Look what the flood dragged in: heating oil contaminates Officers' Square cellar
Published Monday, May 13, 2019 9:41PM ADT
Spring flood waters seem to have left something unusual to the cellar of the old Officers' Square building in downtown Fredericton -- heating fuel.
That’s surprising because the building has relied on electric heat for about 50 years.
The oil was found more than a week ago and it's shut down the museum that's housed there.
The air quality inside hasn't been deemed safe yet, so Scott Brown describes what you'd see.
“So you'd climb down in there and there's a 200-square foot basement that would be underneath the building where the product was found,” said Brown, the manager of building services for the City of Fredericton.
The product is heating oil and the area where it was found -- normally, no one goes down there, even staff at the Fredericton Region Museum who occupy this building in Officers' Square.
An oily sheen was found on the surface of flood waters, but only after staff noticed a petroleum smell.
“It appears that it came with the ground water, so when the groundwater raised as a result of the flood, it looks like it came through the foundation wall,” said Brown. “It's an old rock wall foundation.”
Known as the officers' quarters when it was first built, the building that stands today has pieces that date back to the mid-1800s.
It was in recent years -- in 2016 -- when the province of New Brunswick sold the building to the city of Fredericton. The city says that in the late 60s and early 70s, it was completely converted to electric heat. They say there's no petroleum products whatsoever on site -- at least that they know of.
Oil wasn't found in the storm sewer or sanitary systems and nearby property owners say they haven't found any either.
Air testing resumed Monday and the city has hired a consultant to do some assessment work.
The Department of Environment has been notified and it said in a statement:
“The consultant and city have discussed their approach with our department, which includes non-intrusive surveys and some groundwater monitoring from existing monitoring wells in the area. This work is scheduled to begin soon.”
Said Brown:“We actually pumped the basement last year during the flood and there was absolutely no source of oil and … flood levels basically came to virtually the same height as what they were last year and the product appeared.”
Right now, everyone is stumped on the source.
In the meantime, the museum will remain closed until further notice.
It’s one more aspect of this year's spring flood that has caused so much anguish for so many people.

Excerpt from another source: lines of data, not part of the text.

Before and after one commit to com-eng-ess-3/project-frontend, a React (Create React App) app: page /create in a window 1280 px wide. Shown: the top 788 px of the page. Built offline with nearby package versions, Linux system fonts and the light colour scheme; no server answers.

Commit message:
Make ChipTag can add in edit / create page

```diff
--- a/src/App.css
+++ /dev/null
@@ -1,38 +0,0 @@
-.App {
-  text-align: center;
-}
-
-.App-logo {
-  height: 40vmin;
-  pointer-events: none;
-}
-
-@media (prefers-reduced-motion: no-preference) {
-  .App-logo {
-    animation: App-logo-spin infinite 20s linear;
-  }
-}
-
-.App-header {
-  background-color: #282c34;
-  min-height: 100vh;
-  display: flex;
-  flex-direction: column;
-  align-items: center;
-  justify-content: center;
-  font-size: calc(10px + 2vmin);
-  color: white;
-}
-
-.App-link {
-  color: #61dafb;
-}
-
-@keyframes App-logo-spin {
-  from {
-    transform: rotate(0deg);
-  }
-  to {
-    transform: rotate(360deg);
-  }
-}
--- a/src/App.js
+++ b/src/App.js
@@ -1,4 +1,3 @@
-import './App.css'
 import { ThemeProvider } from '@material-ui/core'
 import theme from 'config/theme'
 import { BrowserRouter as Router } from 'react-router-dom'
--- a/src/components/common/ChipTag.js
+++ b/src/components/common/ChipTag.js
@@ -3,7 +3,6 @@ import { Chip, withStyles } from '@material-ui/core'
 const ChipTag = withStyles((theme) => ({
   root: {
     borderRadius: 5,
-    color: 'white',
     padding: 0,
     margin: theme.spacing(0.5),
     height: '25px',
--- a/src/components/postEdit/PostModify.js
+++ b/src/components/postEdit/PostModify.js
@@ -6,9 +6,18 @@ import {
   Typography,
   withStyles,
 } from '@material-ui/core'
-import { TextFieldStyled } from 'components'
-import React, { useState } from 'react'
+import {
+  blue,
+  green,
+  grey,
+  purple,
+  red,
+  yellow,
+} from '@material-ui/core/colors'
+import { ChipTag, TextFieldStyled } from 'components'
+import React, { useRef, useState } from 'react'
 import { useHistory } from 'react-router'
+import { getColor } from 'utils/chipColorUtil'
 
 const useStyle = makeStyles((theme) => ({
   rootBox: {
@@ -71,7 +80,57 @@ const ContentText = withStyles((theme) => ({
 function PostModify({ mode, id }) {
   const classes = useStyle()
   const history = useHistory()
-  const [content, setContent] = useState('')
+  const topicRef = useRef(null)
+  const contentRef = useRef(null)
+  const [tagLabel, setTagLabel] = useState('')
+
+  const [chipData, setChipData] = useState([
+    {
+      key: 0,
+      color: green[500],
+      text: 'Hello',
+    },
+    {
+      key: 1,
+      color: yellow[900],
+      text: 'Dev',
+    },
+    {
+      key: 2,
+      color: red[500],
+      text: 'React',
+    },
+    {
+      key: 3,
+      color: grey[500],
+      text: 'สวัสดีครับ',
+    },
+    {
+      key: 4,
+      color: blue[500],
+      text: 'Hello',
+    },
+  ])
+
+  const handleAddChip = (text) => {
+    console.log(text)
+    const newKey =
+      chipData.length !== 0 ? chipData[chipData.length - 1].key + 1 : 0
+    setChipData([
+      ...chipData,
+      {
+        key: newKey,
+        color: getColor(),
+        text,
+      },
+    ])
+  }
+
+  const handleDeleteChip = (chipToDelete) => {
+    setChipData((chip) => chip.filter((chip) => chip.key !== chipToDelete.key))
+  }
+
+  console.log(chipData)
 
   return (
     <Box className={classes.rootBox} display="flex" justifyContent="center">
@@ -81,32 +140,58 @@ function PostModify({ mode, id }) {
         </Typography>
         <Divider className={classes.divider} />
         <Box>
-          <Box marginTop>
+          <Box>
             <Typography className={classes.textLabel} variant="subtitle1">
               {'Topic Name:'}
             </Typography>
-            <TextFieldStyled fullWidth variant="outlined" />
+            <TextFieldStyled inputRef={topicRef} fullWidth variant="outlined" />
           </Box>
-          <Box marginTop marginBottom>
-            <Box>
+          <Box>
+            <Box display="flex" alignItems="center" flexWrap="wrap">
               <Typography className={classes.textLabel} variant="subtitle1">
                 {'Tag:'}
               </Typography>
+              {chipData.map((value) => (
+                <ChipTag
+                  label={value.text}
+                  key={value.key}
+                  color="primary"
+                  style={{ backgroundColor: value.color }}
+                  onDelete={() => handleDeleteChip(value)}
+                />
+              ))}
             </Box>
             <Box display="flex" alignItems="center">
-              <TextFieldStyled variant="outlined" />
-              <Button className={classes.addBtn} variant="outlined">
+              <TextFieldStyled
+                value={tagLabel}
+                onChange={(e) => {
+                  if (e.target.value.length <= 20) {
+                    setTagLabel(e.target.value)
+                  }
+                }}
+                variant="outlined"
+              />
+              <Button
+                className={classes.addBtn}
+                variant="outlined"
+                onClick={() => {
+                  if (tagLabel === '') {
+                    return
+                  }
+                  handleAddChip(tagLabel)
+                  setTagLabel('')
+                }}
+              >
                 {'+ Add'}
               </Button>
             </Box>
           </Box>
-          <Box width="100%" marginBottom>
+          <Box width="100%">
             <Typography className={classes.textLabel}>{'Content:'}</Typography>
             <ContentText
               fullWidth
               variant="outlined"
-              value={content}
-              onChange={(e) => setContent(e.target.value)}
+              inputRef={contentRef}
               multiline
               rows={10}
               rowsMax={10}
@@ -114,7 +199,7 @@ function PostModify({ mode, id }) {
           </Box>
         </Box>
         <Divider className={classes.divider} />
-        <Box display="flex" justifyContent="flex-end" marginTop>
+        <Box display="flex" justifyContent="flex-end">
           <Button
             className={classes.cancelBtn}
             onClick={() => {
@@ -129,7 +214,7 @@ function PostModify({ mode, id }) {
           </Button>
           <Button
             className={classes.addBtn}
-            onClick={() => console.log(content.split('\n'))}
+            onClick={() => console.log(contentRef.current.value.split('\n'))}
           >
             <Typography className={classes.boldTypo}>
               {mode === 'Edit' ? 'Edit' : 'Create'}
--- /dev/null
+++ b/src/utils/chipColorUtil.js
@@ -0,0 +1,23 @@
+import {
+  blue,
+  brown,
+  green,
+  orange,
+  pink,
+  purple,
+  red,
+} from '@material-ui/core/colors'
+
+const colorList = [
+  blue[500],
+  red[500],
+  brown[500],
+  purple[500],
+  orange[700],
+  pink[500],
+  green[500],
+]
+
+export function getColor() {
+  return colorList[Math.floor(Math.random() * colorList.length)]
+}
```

The museum is respecting the work that's ongoing and staying out of the space, even though, they have their annual general meeting this Thursday.
With files from CTV Atlantic’s Laura Brown.